• **WORK TO BE COMPLETED**: Scan the records for the word "false". Report each line where it occurs.
***** RECORDS FOR THE EXERCISE *****
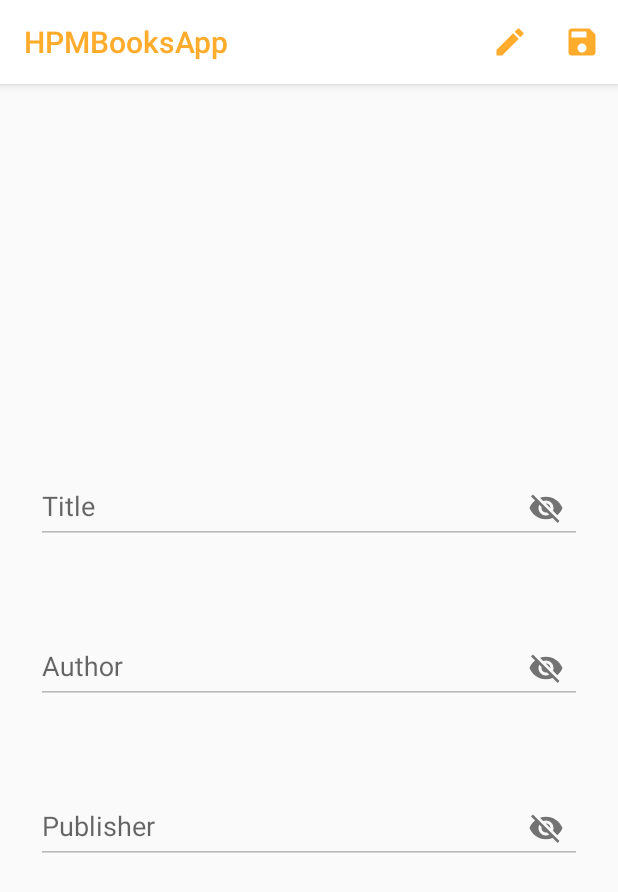
After one commit to DreVla/HPMBooks, an Android app: the DetailsActivity screen opened directly, with no data from a screen before it, on a phone screen of 412 x 824 dp. The commit adds this screen. Shown: the top 892 px of the screen. Run offline under Robolectric (Android 15) with nearby library versions, the phone set to English and light mode, and no system bars; our stand-ins replace data binding.

Commit message:
Details Edit/Save
Added details page with ability to edit the book and save it.

```diff
--- a/app/src/main/AndroidManifest.xml
+++ b/app/src/main/AndroidManifest.xml
@@ -11,7 +11,8 @@
         android:roundIcon="@mipmap/ic_launcher_round"
         android:supportsRtl="true"
         android:theme="@style/AppTheme">
-        <activity android:name=".view.AddBookActivity"></activity>
+        <activity android:name=".view.DetailsActivity"></activity>
+        <activity android:name=".view.AddBookActivity" />
         <activity android:name=".view.BooksActivity" />
         <activity android:name=".view.LoginActivity" />
         <activity android:name=".view.RegisterActivity" />
--- a/app/src/main/java/com/hpmtutorial/hpmbooksapp/model/network/BookAPI.java
+++ b/app/src/main/java/com/hpmtutorial/hpmbooksapp/model/network/BookAPI.java
@@ -14,6 +14,8 @@ import retrofit2.http.GET;
 import retrofit2.http.Header;
 import retrofit2.http.Headers;
 import retrofit2.http.POST;
+import retrofit2.http.PUT;
+import retrofit2.http.Path;
 
 public interface BookAPI {
 
--- a/app/src/main/java/com/hpmtutorial/hpmbooksapp/view/AddBookActivity.java
+++ b/app/src/main/java/com/hpmtutorial/hpmbooksapp/view/AddBookActivity.java
@@ -51,7 +51,7 @@ public class AddBookActivity extends AppCompatActivity {
                 AlertDialog.Builder builder = new AlertDialog.Builder(context);
                 builder.setMessage(errorMessage)
                         .setTitle(R.string.error_message)
-                        .setPositiveButton(R.string.retry, new DialogInterface.OnClickListener() {
+                        .setPositiveButton(R.string.ok, new DialogInterface.OnClickListener() {
                             @Override
                             public void onClick(DialogInterface dialogInterface, int i) {
                             }
@@ -73,7 +73,6 @@ public class AddBookActivity extends AppCompatActivity {
                         DataBindingAdapters.setErrorMessage(publisherLayour, getResources().getString(R.string.fill_fields));
                         break;
                     case SUCCESS:
-                        Log.d("AddBook", "onChanged: ends activity");
                         setResult(RESULT_OK);
                         finish();
                         break;
@@ -88,7 +87,6 @@ public class AddBookActivity extends AppCompatActivity {
         SharedPreferences sharedPref = getApplication().getSharedPreferences(getString(R.string.preference_file_key), Context.MODE_PRIVATE);
         String token = sharedPref.getString(getString(R.string.auth_token), null);
         addBookActivityViewModel.setToken(token);
-        Log.d("TokenFromSHPRF", "getToken: " + token);
         return token;
     }
 }
--- /dev/null
+++ b/app/src/main/java/com/hpmtutorial/hpmbooksapp/view/DetailsActivity.java
@@ -0,0 +1,91 @@
+package com.hpmtutorial.hpmbooksapp.view;
+
+import androidx.appcompat.app.AppCompatActivity;
+import androidx.databinding.DataBindingUtil;
+import androidx.lifecycle.ViewModel;
+import androidx.lifecycle.ViewModelProviders;
+
+import android.content.Context;
+import android.content.SharedPreferences;
+import android.os.Bundle;
+import android.util.Log;
+import android.view.Menu;
+import android.view.MenuInflater;
+import android.view.MenuItem;
+
+import com.google.android.material.textfield.TextInputEditText;
+import com.hpmtutorial.hpmbooksapp.R;
+import com.hpmtutorial.hpmbooksapp.databinding.ActivityDetailsBinding;
+import com.hpmtutorial.hpmbooksapp.databinding.ActivityLoginBinding;
+import com.hpmtutorial.hpmbooksapp.viewmodel.DetailsViewModel;
+import com.hpmtutorial.hpmbooksapp.viewmodel.LoginActivityViewModel;
+
+public class DetailsActivity extends AppCompatActivity {
+
+    private DetailsViewModel detailsViewModel;
+    private ActivityDetailsBinding binding;
+    private String id;
+    private TextInputEditText titleEditText, authorEditText, publisherEditText;
+
+    @Override
+    protected void onCreate(Bundle savedInstanceState) {
+        super.onCreate(savedInstanceState);
+        binding = DataBindingUtil.setContentView(this, R.layout.activity_details);
+        detailsViewModel = ViewModelProviders.of(this).get(DetailsViewModel.class);
+
+        binding.setLifecycleOwner(this);
+        binding.setDetailsViewModel(detailsViewModel);
+
+        id = getIntent().getStringExtra("book_id");
+
+        titleEditText = findViewById(R.id.details_title_edittext);
+        authorEditText = findViewById(R.id.details_author_edittext);
+        publisherEditText = findViewById(R.id.details_publisher_edittext);
+
+        titleEditText.setEnabled(false);
+        authorEditText.setEnabled(false);
+        publisherEditText.setEnabled(false);
+
+        loadBook();
+    }
+
+    public boolean onCreateOptionsMenu(Menu menu) {
+        MenuInflater inflater = getMenuInflater();
+        inflater.inflate(R.menu.edit_menu, menu);
+        return true;
+    }
+
+    @Override
+    public boolean onOptionsItemSelected(MenuItem item) {
+        switch (item.getItemId()) {
+            case R.id.details_edit_button:
+                titleEditText.setEnabled(true);
+                authorEditText.setEnabled(true);
+                publisherEditText.setEnabled(true);
+                break;
+            case R.id.details_save_button:
+                updateBook();
+                titleEditText.setEnabled(false);
+                authorEditText.setEnabled(false);
+                publisherEditText.setEnabled(false);
+                break;
+        }
+        return super.onOptionsItemSelected(item);
+    }
+
+    public void loadBook(){
+        SharedPreferences sharedPref = this.getSharedPreferences(getString(R.string.preference_file_key), Context.MODE_PRIVATE);
+        String token = sharedPref.getString(getString(R.string.auth_token), null);
+        if(token != null){
+            detailsViewModel.sendGet(token,id);
+        }
+    }
+
+    public void updateBook(){
+        SharedPreferences sharedPref = this.getSharedPreferences(getString(R.string.preference_file_key), Context.MODE_PRIVATE);
+        String token = sharedPref.getString(getString(R.string.auth_token), null);
+        if(token != null){
+            detailsViewModel.sendPut(token,id);
+        }
+    }
+}
--- a/app/src/main/java/com/hpmtutorial/hpmbooksapp/view/LoginActivity.java
+++ b/app/src/main/java/com/hpmtutorial/hpmbooksapp/view/LoginActivity.java
@@ -92,7 +92,7 @@ public class LoginActivity extends AppCompatActivity {
                 AlertDialog.Builder builder = new AlertDialog.Builder(context);
                 builder.setMessage(errorMessage)
                         .setTitle(R.string.error_message)
-                        .setPositiveButton(R.string.retry, new DialogInterface.OnClickListener() {
+                        .setPositiveButton(R.string.ok, new DialogInterface.OnClickListener() {
                             @Override
                             public void onClick(DialogInterface dialogInterface, int i) {
                             }
--- a/app/src/main/java/com/hpmtutorial/hpmbooksapp/view/RegisterActivity.java
+++ b/app/src/main/java/com/hpmtutorial/hpmbooksapp/view/RegisterActivity.java
@@ -110,7 +110,7 @@ public class RegisterActivity extends AppCompatActivity {
                 AlertDialog.Builder builder = new AlertDialog.Builder(context);
                 builder.setMessage(errorMessage)
                         .setTitle(R.string.error_message)
-                        .setPositiveButton(R.string.retry, new DialogInterface.OnClickListener() {
+                        .setPositiveButton(R.string.ok, new DialogInterface.OnClickListener() {
                             @Override
                             public void onClick(DialogInterface dialogInterface, int i) {
                             }
--- /dev/null
+++ b/app/src/main/res/drawable/edit_button_icon.xml
@@ -0,0 +1,5 @@
+<vector android:height="24dp" android:tint="@color/colorAccent"
+    android:viewportHeight="24.0" android:viewportWidth="24.0"
+    android:width="24dp" xmlns:android="http://schemas.android.com/apk/res/android">
+    <path android:fillColor="#FF000000" android:pathData="M3,17.25V21h3.75L17.81,9.94l-3.75,-3.75L3,17.25zM20.71,7.04c0.39,-0.39 0.39,-1.02 0,-1.41l-2.34,-2.34c-0.39,-0.39 -1.02,-0.39 -1.41,0l-1.83,1.83 3.75,3.75 1.83,-1.83z"/>
+</vector>
--- /dev/null
+++ b/app/src/main/res/drawable/ic_save_black_24dp.xml
@@ -0,0 +1,5 @@
+<vector android:height="24dp" android:tint="@color/colorAccent"
+    android:viewportHeight="24.0" android:viewportWidth="24.0"
+    android:width="24dp" xmlns:android="http://schemas.android.com/apk/res/android">
+    <path android:fillColor="#FF000000" android:pathData="M17,3L5,3c-1.11,0 -2,0.9 -2,2v14c0,1.1 0.89,2 2,2h14c1.1,0 2,-0.9 2,-2L21,7l-4,-4zM12,19c-1.66,0 -3,-1.34 -3,-3s1.34,-3 3,-3 3,1.34 3,3 -1.34,3 -3,3zM15,9L5,9L5,5h10v4z"/>
+</vector>
--- /dev/null
+++ b/app/src/main/res/layout/activity_details.xml
@@ -0,0 +1,73 @@
+<?xml version="1.0" encoding="utf-8"?>
+<layout xmlns:android="http://schemas.android.com/apk/res/android"
+    xmlns:app="http://schemas.android.com/apk/res-auto"
+    xmlns:tools="http://schemas.android.com/tools">
+
+    <data>
+        <variable
+            name="detailsViewModel"
+            type="com.hpmtutorial.hpmbooksapp.viewmodel.DetailsViewModel" />
+    </data>
+
+    <LinearLayout
+        android:layout_width="match_parent"
+        android:layout_height="match_parent"
+        tools:context=".view.DetailsActivity"
+        android:orientation="vertical"
+        android:gravity="center"
+        android:focusable="true"
+        android:focusableInTouchMode="true">
+
+        <com.google.android.material.textfield.TextInputLayout
+            android:id="@+id/details_title_layout"
+            android:layout_width="match_parent"
+            android:layout_height="wrap_content"
+            android:layout_margin="24dp"
+            app:passwordToggleEnabled="true">
+
+            <com.google.android.material.textfield.TextInputEditText
+                android:id="@+id/details_title_edittext"
+                android:text="@={detailsViewModel.title}"
+                android:layout_width="match_parent"
+                android:layout_height="wrap_content"
+                android:hint="@string/add_book_title"
+                android:inputType="text"
+                />
+        </com.google.android.material.textfield.TextInputLayout>
+
+        <com.google.android.material.textfield.TextInputLayout
+            android:id="@+id/details_author_layout"
+            android:layout_width="match_parent"
+            android:layout_height="wrap_content"
+            android:layout_margin="24dp"
+            app:passwordToggleEnabled="true">
+
+            <com.google.android.material.textfield.TextInputEditText
+                android:id="@+id/details_author_edittext"
+                android:text="@={detailsViewModel.author}"
+                android:layout_width="match_parent"
+                android:layout_height="wrap_content"
+                android:hint="@string/add_book_author"
+                android:inputType="text"
+                />
+        </com.google.android.material.textfield.TextInputLayout>
+
+        <com.google.android.material.textfield.TextInputLayout
+            android:id="@+id/details_publisher_layout"
+            android:layout_width="match_parent"
+            android:layout_height="wrap_content"
+            android:layout_margin="24dp"
+            app:passwordToggleEnabled="true">
+
+            <com.google.android.material.textfield.TextInputEditText
+                android:id="@+id/details_publisher_edittext"
+                android:text="@={detailsViewModel.publisher}"
+                android:layout_width="match_parent"
+                android:layout_height="wrap_content"
+                android:hint="@string/add_book_publisher"
+                android:inputType="text"
+                />
+        </com.google.android.material.textfield.TextInputLayout>
+
+    </LinearLayout>
+</layout>
--- /dev/null
+++ b/app/src/main/res/menu/edit_menu.xml
@@ -0,0 +1,13 @@
+<?xml version="1.0" encoding="utf-8"?>
+<menu xmlns:app="http://schemas.android.com/apk/res-auto"
+    xmlns:android="http://schemas.android.com/apk/res/android">
+
+    <item android:id="@+id/details_edit_button"
+        android:icon="@drawable/edit_button_icon"
+        app:showAsAction="ifRoom"
+        android:title="Edit" />
+    <item android:id="@+id/details_save_button"
+        android:icon="@drawable/ic_save_black_24dp"
+        app:showAsAction="ifRoom"
+        android:title="Save" />
+</menu>
--- a/app/src/main/res/values/strings.xml
+++ b/app/src/main/res/values/strings.xml
@@ -19,4 +19,5 @@
     <string name="add_book_author">Author</string>
     <string name="add_book_publisher">Publisher</string>
     <string name="add_book_button">Add Book</string>
+    <string name="ok">Ok</string>
 </resources>
```
Also changed, not shown: app/src/main/java/com/hpmtutorial/hpmbooksapp/model/Book.java (+11 -0 lines), app/src/main/java/com/hpmtutorial/hpmbooksapp/view/BooksActivity.java (+12 -3 lines), app/src/main/java/com/hpmtutorial/hpmbooksapp/view/HomeActivity.java (deleted, +0 -16 lines), app/src/main/java/com/hpmtutorial/hpmbooksapp/view/adapter/BooksRecyclerViewAdapter.java (+6 -1 lines), app/src/main/java/com/hpmtutorial/hpmbooksapp/viewmodel/DetailsViewModel.java (added, +83 -0 lines).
*****
• **ANSWER SPACE**:
+        titleEditText.setEnabled(false);
+        authorEditText.setEnabled(false);
+        publisherEditText.setEnabled(false);
+                titleEditText.setEnabled(false);
+                authorEditText.setEnabled(false);
+                publisherEditText.setEnabled(false);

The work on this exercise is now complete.